One of those initiatives is the continued collaboration with the City of Eugene to identify and procure a site for the new courthouse.


Last month, after exhaustive study of three possible location scenarios, the Board unanimously decided to pursue the purchase of the City-owned lot where the former City Hall was located as the site for a stand-alone courthouse.


On the same day, Eugene City Council decided to pursue the purchase of the County-owned Butterfly Lot as the site for City Hall. We will be outlining a process to appraise both properties and determine the negotiation process this month.


We appreciate the City’s partnership over the last several months. The opportunity to work together to find a solution that best serves our community and helps promote continued growth in downtown Eugene is one that doesn’t come along often. Together, we can foster vibrancy and growth downtown, as well as opportunities to make efficient use of public resources.
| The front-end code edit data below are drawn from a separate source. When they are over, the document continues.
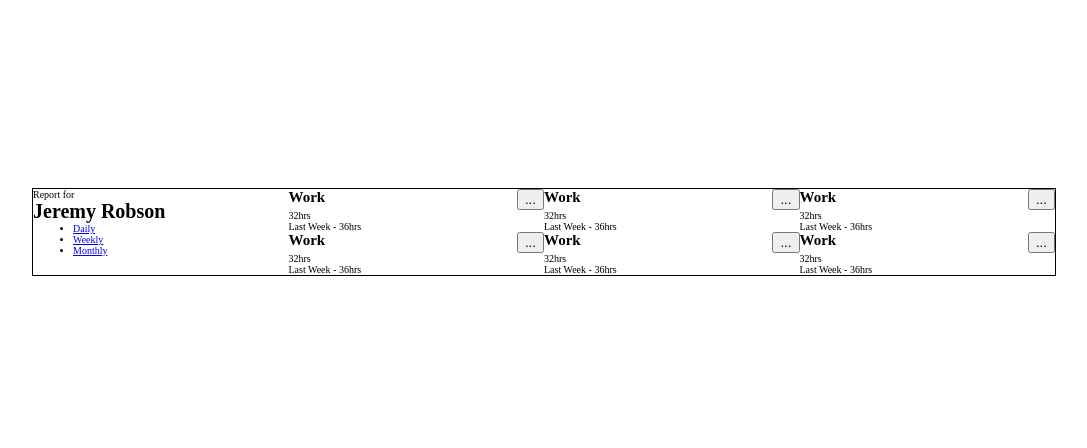
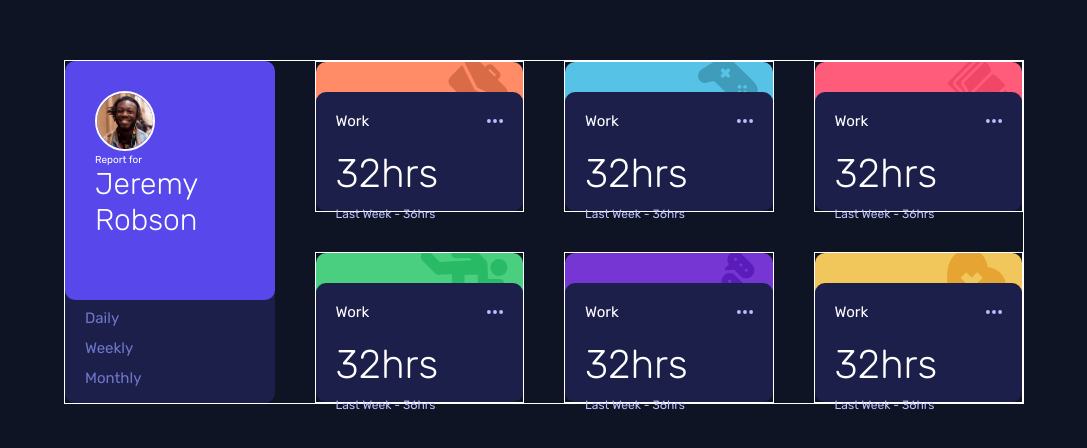
Before and after one commit to Lfreeman124/time-tracking, a plain HTML site: page index.html in a window 1280 px wide. Shown: the part 168-616 px from the top of the page, without its empty margins (96-1183 px from the left). Drawn offline with Linux system fonts and the light colour scheme.

Commit message:
Lots of CSS additions

```diff
--- a/index.html
+++ b/index.html
@@ -14,36 +14,38 @@
 
     <title>Frontend Mentor | Time tracking dashboard</title>
     <link rel="stylesheet" href="style.css" />
+    <style>
+      @import url("https://fonts.googleapis.com/css2?family=Rubik:wght@300;400;500&display=swap");
+    </style>
   </head>
   <body>
     <main>
       <div class="container">
         <!-- User -->
         <div class="user-container">
-
           <div class="user">
+            <img src="./images/image-jeremy.png" alt="" />
             <p>Report for</p>
             <h1 class="user-name">Jeremy Robson</h1>
           </div>
-
           <div class="user-underlay">
-            <nav>
-            <ul>
-              <li class="nav-link nav-daily"><a href="#">Daily</a></li>
-              <li class="nav-link nav-weekly"><a href="#">Weekly</a></li>
-              <li class="nav-link nav-monthly"><a href="#">Monthly</a></li>
-            </ul>
-          </nav>
+            <nav class="time-nav">
+              <a class="nav-link nav-daily" href="#">Daily</a><br />
+              <a class="nav-link nav-weekly" href="#">Weekly</a><br />
+              <a class="nav-link nav-monthly" href="#">Monthly</a><br />
+            </nav>
           </div>
         </div>
 
         <!-- Work -->
         <div class="card-container">
-          <div class="card-container-underlay"></div>
+          <div class="underlay work-underlay">
+            <img src="./images/icon-work.svg" alt="" />
+          </div>
           <div class="category-container">
             <div class="category">
               <h2>Work</h2>
-              <button>...</button>
+              <img src="./images/icon-ellipsis.svg" alt="" />
             </div>
             <p class="time">32hrs</p>
             <p class="last-update">Last Week - 36hrs</p>
@@ -53,11 +55,13 @@
 
         <!-- Play -->
         <div class="card-container">
-          <div class="card-container-underlay"></div>
+          <div class="underlay play-underlay">
+            <img src="./images/icon-play.svg" alt="" />
+          </div>
           <div class="category-container">
             <div class="category">
               <h2>Work</h2>
-              <button>...</button>
+              <img src="./images/icon-ellipsis.svg" alt="" />
             </div>
             <p class="time">32hrs</p>
             <p class="last-update">Last Week - 36hrs</p>
@@ -67,11 +71,13 @@
 
         <!-- Study -->
         <div class="card-container">
-          <div class="card-container-underlay"></div>
+          <div class="underlay study-underlay">
+            <img src="./images/icon-study.svg" alt="" />
+          </div>
           <div class="category-container">
             <div class="category">
               <h2>Work</h2>
-              <button>...</button>
+              <img src="./images/icon-ellipsis.svg" alt="" />
             </div>
             <p class="time">32hrs</p>
             <p class="last-update">Last Week - 36hrs</p>
@@ -81,11 +87,13 @@
 
         <!-- Exercise -->
         <div class="card-container">
-          <div class="card-container-underlay"></div>
+          <div class="underlay exercise-underlay">
+            <img src="./images/icon-exercise.svg" alt="" />
+          </div>
           <div class="category-container">
             <div class="category">
               <h2>Work</h2>
-              <button>...</button>
+              <img src="./images/icon-ellipsis.svg" alt="" />
             </div>
             <p class="time">32hrs</p>
             <p class="last-update">Last Week - 36hrs</p>
@@ -95,11 +103,13 @@
 
         <!-- Social -->
         <div class="card-container">
-          <div class="card-container-underlay"></div>
+          <div class="underlay social-underlay">
+            <img src="./images/icon-social.svg" alt="" />
+          </div>
           <div class="category-container">
             <div class="category">
               <h2>Work</h2>
-              <button>...</button>
+              <img src="./images/icon-ellipsis.svg" alt="" />
             </div>
             <p class="time">32hrs</p>
             <p class="last-update">Last Week - 36hrs</p>
@@ -109,11 +119,13 @@
 
         <!-- Self Care -->
         <div class="card-container">
-          <div class="card-container-underlay"></div>
+          <div class="underlay self-care-underlay">
+            <img src="./images/icon-self-care.svg" alt="" />
+          </div>
           <div class="category-container">
             <div class="category">
               <h2>Work</h2>
-              <button>...</button>
+              <img src="./images/icon-ellipsis.svg" alt="" />
             </div>
             <p class="time">32hrs</p>
             <p class="last-update">Last Week - 36hrs</p>
--- a/style.css
+++ b/style.css
@@ -10,6 +10,8 @@
 
 :root {
   font-size: 62.5%;
+  color: white;
+  font-family: "Rubik", sans-serif;
 
   /* TYPOGRAPHY */
   /* font family */
@@ -26,8 +28,9 @@
   /* COLORS */
   /* primary */
   --clr-blue: hsl(246, 80%, 60%);
+  --clr-orange-light: hsl(15, 100%, 70%);
   --clr-blue-soft: hsl(195, 74%, 62%);
-  --clr-red-light: hsl(15, 100%, 70%);
+  --clr-red-light: hsl(348, 100%, 68%);
   --clr-green-lime: hsl(145, 58%, 55%);
   --clr-violet: hsl(264, 64%, 52%);
   --clr-orange-soft: hsl(43, 84%, 65%);
@@ -41,7 +44,7 @@
 
 /* GLOBALS */
 body {
-  /* background-color: var(--clr-blue); */
+  background-color: var(--clr-blue-very-dark);
 }
 
 main {
@@ -55,19 +58,143 @@ main {
 /* TYPOGRAPHY */
 
 /* LAYOUT */
+
 .container {
-  width: 80%;
-  border: 1px solid black;
+  width: 75%;
+  max-height: 75%;
+  border: 1px solid white;
   display: grid;
   grid-template-columns: repeat(4, 1fr);
   grid-template-rows: repeat(2, 1fr);
+  gap: 4rem;
 }
 
-.user-container {
-  grid-row: 1 / 3;
+.card-container {
+  border: 1px solid white;
+  height: auto;
+  position: relative;
+}
+
+.category-container {
+  background-color: var(--clr-blue-dark);
+  padding: 2rem;
+  height: 80%;
+  width: inherit;
+  border-radius: 10px;
+  position: relative;
+  z-index: 10;
+  bottom: 10%;
 }
 
 .category {
   display: flex;
   justify-content: space-between;
+  align-items: center;
 }
+
+.category img {
+  width: 1.6rem;
+}
+
+.category h2 {
+  font-size: 1.5rem;
+  font-weight: var(--fw-medium);
+}
+
+.time {
+  font-size: 4rem;
+  font-weight: var(--fw-light);
+  margin: 2rem 0 1rem;
+}
+
+.last-update {
+  font-size: 1.2rem;
+  color: var(--clr-blue-pale);
+}
+
+/* User */
+
+.user-container {
+  grid-row: 1 / 3;
+  position: relative;
+}
+
+.user {
+  height: 70%;
+  background-color: var(--clr-blue);
+  padding: 3rem;
+  border-radius: 10px;
+  position: relative;
+  z-index: 5;
+}
+
+.user-underlay {
+  background-color: var(--clr-blue-dark);
+  border-radius: 10px;
+  height: 35%;
+  width: inherit;
+  position: relative;
+  bottom: 5%;
+  padding: 2rem;
+}
+
+.user img {
+  height: 6rem;
+  border-radius: 50%;
+  border: white 2px solid;
+}
+
+.user-name {
+  font-size: 3rem;
+  font-weight: var(--fw-light);
+}
+
+.time-nav a {
+  text-decoration: none;
+  color: var(--clr-blue-des);
+  font-size: 1.5rem;
+  line-height: 3rem;
+}
+
+/* Activities */
+
+.underlay {
+  position: relative;
+  width: inherit;
+  height: 30%;
+  border-radius: 10px;
+  overflow: hidden;
+  top: 0;
+}
+
+.underlay img {
+  height: 6rem;
+  top: -5px;
+  right: 1.5rem;
+  position: absolute;
+  z-index: 5;
+}
+
+.work-underlay {
+  background-color: var(--clr-orange-light);
+}
+
+.play-underlay {
+  background-color: var(--clr-blue-soft);
+}
+
+.study-underlay {
+  background-color: var(--clr-red-light);
+}
+
+.exercise-underlay {
+  background-color: var(--clr-green-lime);
+}
+
+.social-underlay {
+  background-color: var(--clr-violet);
+}
+
+.self-care-underlay {
+  background-color: var(--clr-orange-soft);
+}
```
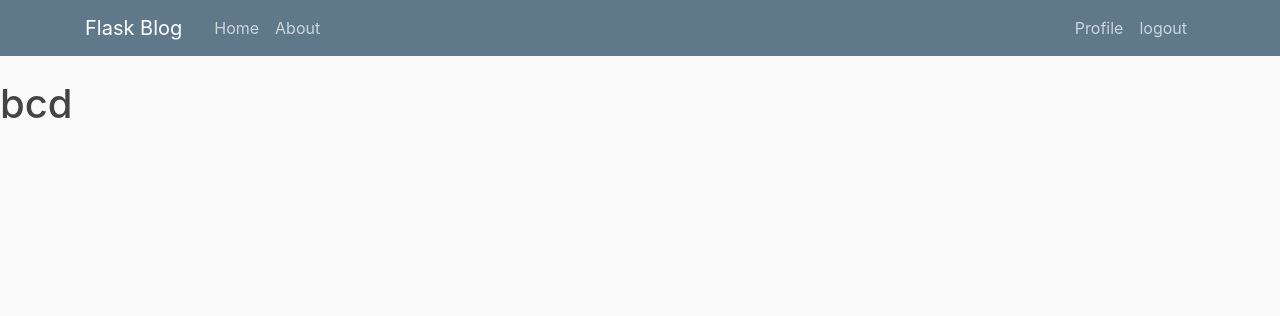
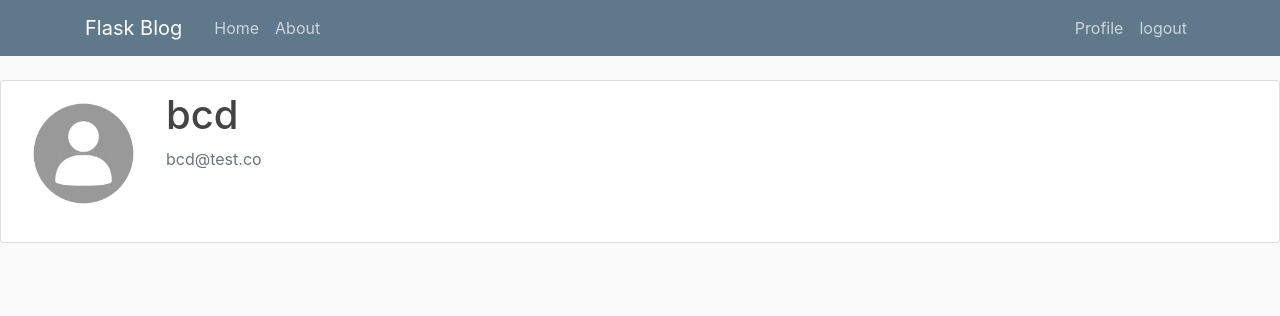
Before and after one commit to csemanish12/flask_blog, a Flask app: page /profile in a window 1280 px wide. Shown: the top 316 px of the page. Run offline with Flask 2, Linux system fonts and the light colour scheme; a user stored in the database is signed in; some libraries are stand-ins or nearby versions.

Commit message:
add desing and default image for user profile

```diff
--- a/blog/templates/profile.html
+++ b/blog/templates/profile.html
@@ -1,4 +1,13 @@
 {% extends 'layout.html' %}
 {% block content %}
-<h1>{{ current_user.username }}</h1>
+<div class="content-section">
+  <div class="media">
+    <img class="rounded-circle account-img" src="/static/profile_pictures/default.jpg">
+    <div class="media-body">
+      <h2 class="account-heading">{{ current_user.username }}</h2>
+      <p class="text-secondary">{{ current_user.email }}</p>
+    </div>
+  </div>
+  <!-- FORM HERE -->
+</div>
 {% endblock content %}
```
Also changed, not shown: blog/static/profile_pictures/default.jpg (added).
A second large initiative is the newly announced Operation 600. We are embarking, along with our Poverty and Homelessness Board partners, on a four-year effort to create 600 Housing First units to get 600 people and families off the streets and into housing. We know that stable housing opens the door for people to make improvements in their physical, mental, social and financial health that simply aren’t possible when they don’t have a place to live and are on the streets or relying on shelter programs.

We are starting that effort by evaluating two County-owned properties as possible locations for construction: near our Behavioral Health campus on Martin Luther King, Jr. Boulevard and alongside the Lane County Fairgrounds.


It is my sincere hope that our partners and others in our community join us in supporting that effort. It may seem like a tall order in four years, but it is absolutely possible and it is absolutely critical that we succeed.


I hope that, in this sampling of highlights from 2016, you have found something to celebrate. I also hope that you are as excited as we are about the work ahead of us.


We intend to close our structural imbalance this year and create long-term stability for our programs and services. We intend to continue looking for innovative ways to control our internal costs while advocating at the state and federal levels for the resources we need to provide the level of services our community should have. We also intend to make smart investments in the services and systems that make our community safer, healthier and more vibrant.


I would like to end by offering thanks.


Thanks to my colleagues and fellow Lane County elected officials for their continued leadership and dedication to making Lane County an incredible place.


Thanks to our staff for their tireless work to provide excellent services to those we serve, regardless of our challenges. You make us all Lane County proud.


Thanks to our community partners for their passion and innovation when it comes to working together to provide services, solutions and support to our community.


Thanks to our community members who are, each and every one, the reason we continuously work to improve our services and who make this a community the special place that it is.


And, finally, thanks to all of you here today. Aware and involved community members and partners are vital if we hope to continue our progress toward stability and prioritizing investments in critical services.


Thank you.